> _Records for processing_

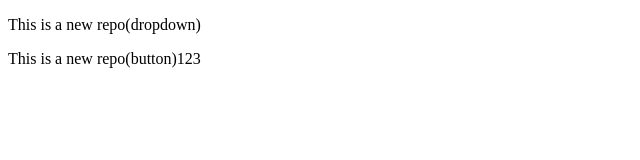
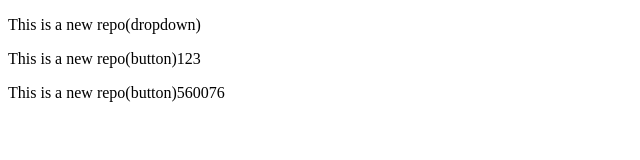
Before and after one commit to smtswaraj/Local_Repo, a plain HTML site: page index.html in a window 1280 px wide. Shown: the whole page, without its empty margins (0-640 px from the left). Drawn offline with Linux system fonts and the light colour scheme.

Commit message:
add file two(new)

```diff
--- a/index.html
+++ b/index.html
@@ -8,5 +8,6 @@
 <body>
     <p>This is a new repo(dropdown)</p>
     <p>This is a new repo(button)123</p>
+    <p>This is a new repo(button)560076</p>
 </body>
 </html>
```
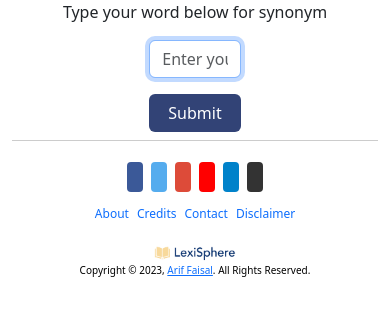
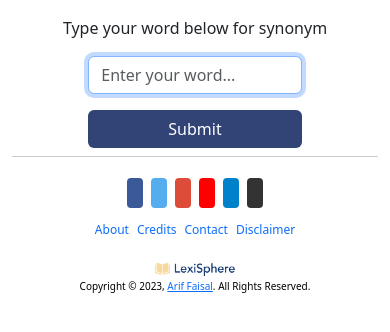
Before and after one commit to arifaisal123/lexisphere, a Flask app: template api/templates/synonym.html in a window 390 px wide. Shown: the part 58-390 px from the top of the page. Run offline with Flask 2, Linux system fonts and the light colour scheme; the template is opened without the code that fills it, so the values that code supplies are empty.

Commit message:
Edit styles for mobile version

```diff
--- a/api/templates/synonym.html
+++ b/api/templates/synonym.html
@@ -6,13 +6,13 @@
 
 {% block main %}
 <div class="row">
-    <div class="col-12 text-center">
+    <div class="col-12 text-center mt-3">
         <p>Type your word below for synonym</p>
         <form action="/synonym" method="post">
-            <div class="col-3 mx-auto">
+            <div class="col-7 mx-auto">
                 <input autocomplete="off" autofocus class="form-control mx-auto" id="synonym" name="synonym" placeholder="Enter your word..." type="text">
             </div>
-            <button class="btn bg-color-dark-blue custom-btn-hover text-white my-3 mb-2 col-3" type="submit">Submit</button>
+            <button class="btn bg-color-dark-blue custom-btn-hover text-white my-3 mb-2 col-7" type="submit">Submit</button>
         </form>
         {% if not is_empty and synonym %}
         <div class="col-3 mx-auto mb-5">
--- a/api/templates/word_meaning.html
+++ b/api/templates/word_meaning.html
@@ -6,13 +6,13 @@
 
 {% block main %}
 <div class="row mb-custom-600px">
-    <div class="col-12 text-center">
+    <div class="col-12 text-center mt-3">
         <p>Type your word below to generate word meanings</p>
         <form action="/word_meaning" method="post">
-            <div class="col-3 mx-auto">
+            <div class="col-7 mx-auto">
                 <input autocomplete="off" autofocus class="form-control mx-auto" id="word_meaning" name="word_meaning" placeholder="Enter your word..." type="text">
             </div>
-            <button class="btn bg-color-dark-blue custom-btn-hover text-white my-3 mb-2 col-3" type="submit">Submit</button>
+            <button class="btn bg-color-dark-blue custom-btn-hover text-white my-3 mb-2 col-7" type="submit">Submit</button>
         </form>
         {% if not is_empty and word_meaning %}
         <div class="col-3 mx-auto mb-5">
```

==

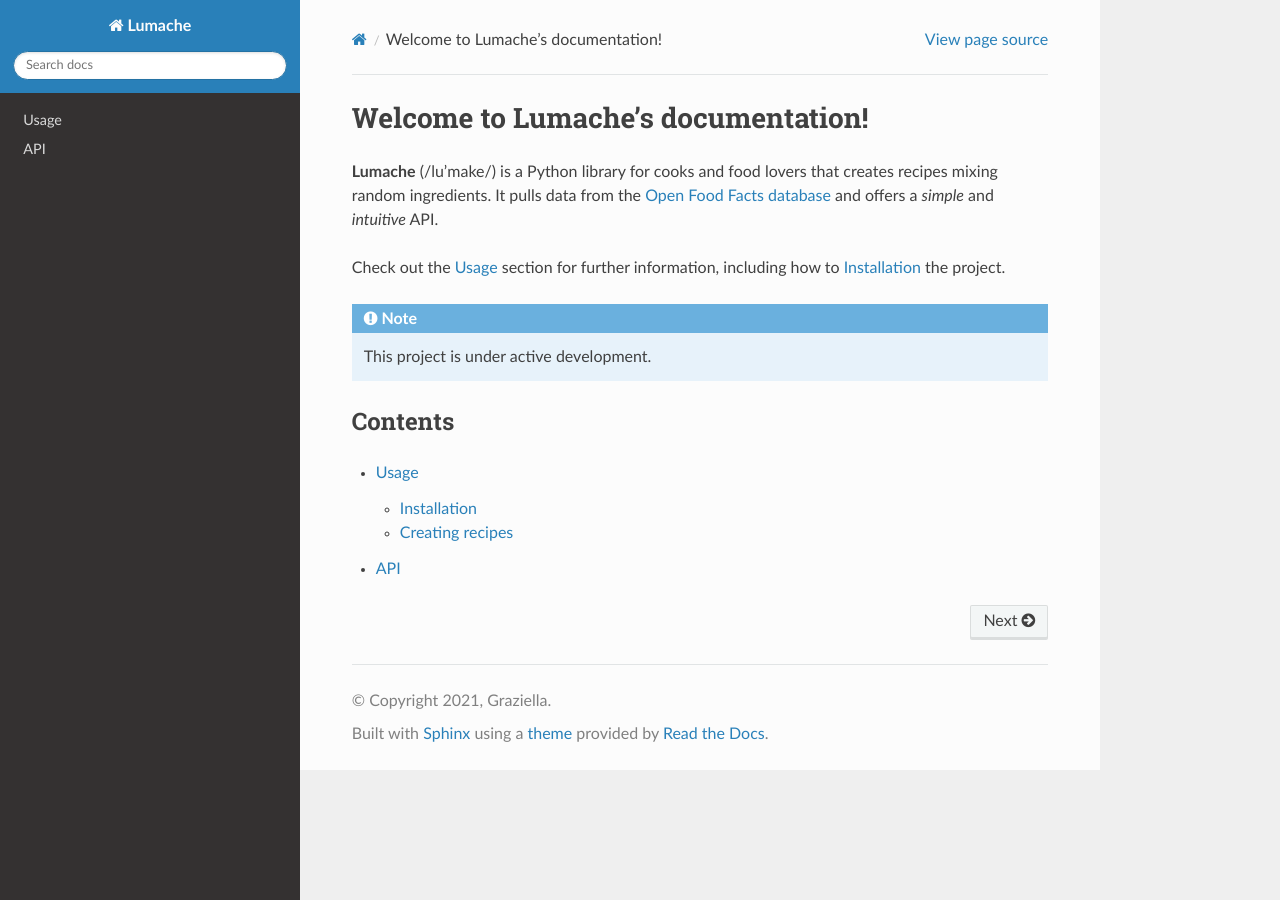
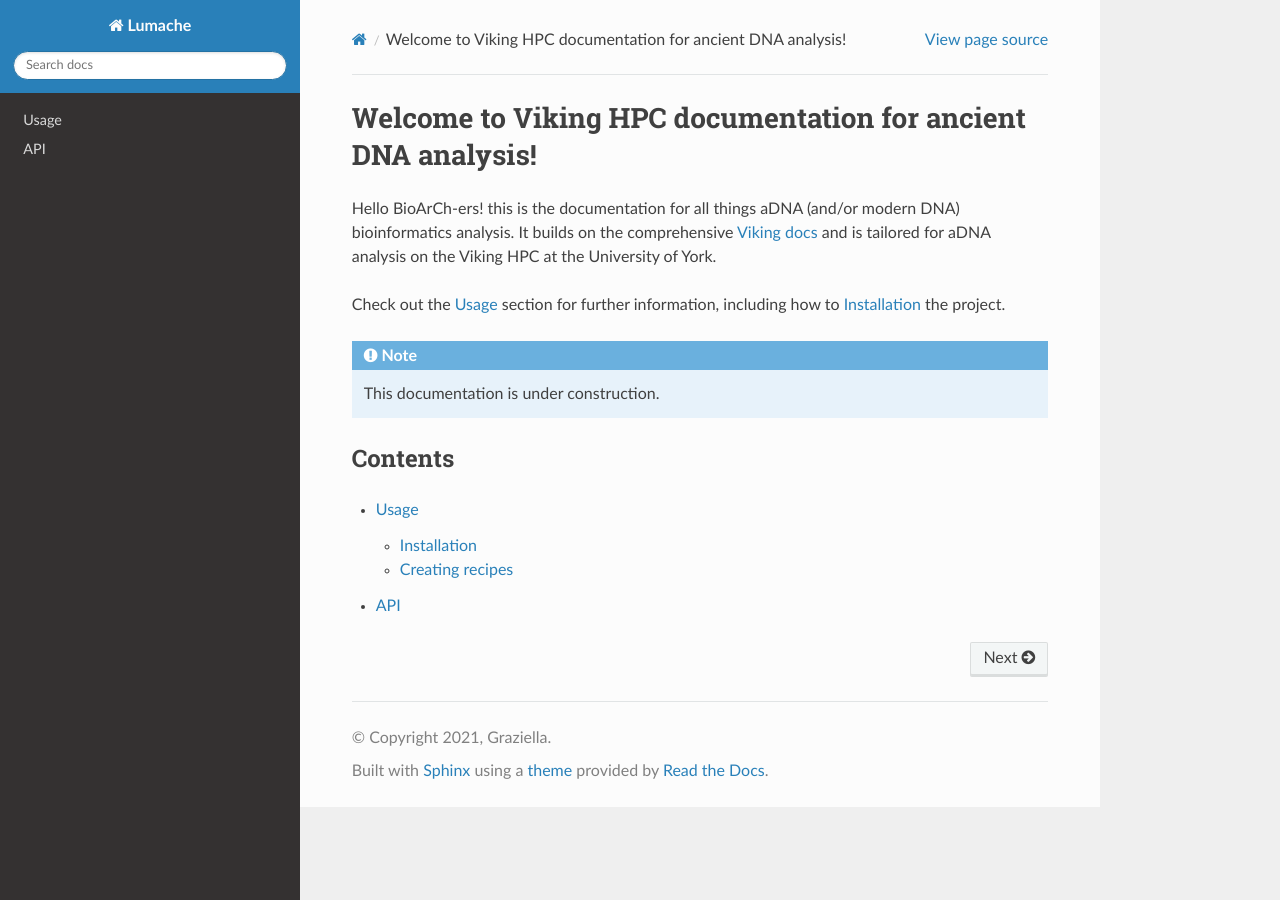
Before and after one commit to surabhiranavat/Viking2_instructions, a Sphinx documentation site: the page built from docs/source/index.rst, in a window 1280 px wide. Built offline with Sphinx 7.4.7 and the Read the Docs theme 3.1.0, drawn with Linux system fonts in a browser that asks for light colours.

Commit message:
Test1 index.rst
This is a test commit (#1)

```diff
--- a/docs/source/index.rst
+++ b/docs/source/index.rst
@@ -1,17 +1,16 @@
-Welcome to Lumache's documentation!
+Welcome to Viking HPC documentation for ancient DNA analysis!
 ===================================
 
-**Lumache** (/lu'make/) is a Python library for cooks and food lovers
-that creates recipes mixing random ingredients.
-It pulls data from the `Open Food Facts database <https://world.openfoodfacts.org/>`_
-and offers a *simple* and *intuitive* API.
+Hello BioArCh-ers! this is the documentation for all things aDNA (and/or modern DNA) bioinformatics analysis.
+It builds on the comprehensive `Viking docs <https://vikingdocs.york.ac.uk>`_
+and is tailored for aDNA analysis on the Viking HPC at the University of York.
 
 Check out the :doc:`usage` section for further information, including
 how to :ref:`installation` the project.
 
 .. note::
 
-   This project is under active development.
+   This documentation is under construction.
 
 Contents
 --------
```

--

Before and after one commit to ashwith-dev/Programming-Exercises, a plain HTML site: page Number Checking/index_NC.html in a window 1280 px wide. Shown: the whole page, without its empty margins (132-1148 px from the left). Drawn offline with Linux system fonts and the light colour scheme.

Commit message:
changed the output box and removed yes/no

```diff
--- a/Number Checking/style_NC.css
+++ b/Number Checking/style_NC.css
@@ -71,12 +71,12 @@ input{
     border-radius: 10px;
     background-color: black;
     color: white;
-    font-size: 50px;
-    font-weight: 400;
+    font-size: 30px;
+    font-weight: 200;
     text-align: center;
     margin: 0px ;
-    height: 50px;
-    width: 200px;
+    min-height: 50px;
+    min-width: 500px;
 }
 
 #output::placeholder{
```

> _To do_
Count the lines above in which the string "html" occurs, and write the number with no other text.

> _Response to this exercise_
10